He made up his mind to become a lawyer, and now he’s the lead attorney representing 30,000 Amazonian citizens in a class-action suit that is now entering its 15th year. It’s that battle that’s at the heart of Joe Berlinger’s stunning new documentary, “Crude.”

I’d already read the infuriating story of Chevron-Texaco’s contamination of millions of acres of Amazon rainforest, and one man’s battle to bring them to justice, in Vanity Fair’s May 2007 Green Edition. But Berlinger’s film brings this story to life in a way that written words cannot. CNN’s Christiane Amanpour calls the movie “an extraordinary merging of journalism and art.” I couldn’t have said it better myself.

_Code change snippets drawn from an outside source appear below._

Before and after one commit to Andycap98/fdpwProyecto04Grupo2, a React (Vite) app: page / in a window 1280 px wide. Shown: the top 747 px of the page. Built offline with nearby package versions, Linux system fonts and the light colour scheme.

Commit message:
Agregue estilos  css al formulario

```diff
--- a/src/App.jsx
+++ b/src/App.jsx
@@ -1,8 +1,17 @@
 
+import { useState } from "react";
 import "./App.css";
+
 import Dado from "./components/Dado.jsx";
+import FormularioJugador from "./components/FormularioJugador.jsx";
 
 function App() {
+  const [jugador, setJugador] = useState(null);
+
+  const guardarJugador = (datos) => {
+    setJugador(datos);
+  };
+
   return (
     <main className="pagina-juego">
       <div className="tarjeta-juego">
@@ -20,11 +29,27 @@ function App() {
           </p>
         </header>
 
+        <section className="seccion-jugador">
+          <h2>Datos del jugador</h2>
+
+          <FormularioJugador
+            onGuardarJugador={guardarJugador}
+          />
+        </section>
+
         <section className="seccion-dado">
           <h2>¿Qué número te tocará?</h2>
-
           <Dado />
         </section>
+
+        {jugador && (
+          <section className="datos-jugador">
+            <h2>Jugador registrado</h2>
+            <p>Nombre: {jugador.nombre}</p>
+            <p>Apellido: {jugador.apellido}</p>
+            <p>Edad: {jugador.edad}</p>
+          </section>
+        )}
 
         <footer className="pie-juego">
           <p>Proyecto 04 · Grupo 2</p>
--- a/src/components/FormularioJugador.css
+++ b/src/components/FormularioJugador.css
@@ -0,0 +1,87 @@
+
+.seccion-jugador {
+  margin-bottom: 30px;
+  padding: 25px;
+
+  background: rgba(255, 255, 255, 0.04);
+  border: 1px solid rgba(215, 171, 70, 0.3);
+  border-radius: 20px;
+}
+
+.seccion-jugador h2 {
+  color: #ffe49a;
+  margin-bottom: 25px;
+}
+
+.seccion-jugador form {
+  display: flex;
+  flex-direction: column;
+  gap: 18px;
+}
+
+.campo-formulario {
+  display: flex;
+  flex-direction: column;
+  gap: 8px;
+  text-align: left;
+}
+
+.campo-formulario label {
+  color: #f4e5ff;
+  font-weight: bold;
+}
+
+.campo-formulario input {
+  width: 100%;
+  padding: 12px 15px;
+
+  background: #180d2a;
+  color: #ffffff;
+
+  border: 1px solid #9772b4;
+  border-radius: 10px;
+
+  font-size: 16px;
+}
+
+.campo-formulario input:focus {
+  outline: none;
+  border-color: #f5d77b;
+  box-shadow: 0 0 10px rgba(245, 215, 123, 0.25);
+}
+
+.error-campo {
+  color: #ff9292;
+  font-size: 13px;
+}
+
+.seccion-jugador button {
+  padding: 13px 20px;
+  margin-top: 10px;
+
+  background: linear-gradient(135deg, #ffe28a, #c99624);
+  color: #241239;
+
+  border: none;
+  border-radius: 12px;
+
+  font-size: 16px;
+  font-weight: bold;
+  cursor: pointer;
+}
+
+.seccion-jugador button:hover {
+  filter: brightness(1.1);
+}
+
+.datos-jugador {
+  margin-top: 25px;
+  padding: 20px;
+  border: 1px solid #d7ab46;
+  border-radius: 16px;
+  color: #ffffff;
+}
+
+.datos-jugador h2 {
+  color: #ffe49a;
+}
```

The movie opened last night in Houston, the home base of Texaco, now Chevron, and I joined a the Emerging Green Builders group in watching the Houston premeire. Scenes of the movie were filmed at the Chevron building just 10 blocks from where we sat, as Fajardo and an indigenous family braced themselves to go inside and present their case.

“You have been in our territory for 28 years; now I ask just three minutes of your time,” the tribesman said to his adversaries.

Now I ask three minutes of your time to watch the trailer…. and then I think you’ll agree that this movie belongs on your must-see list.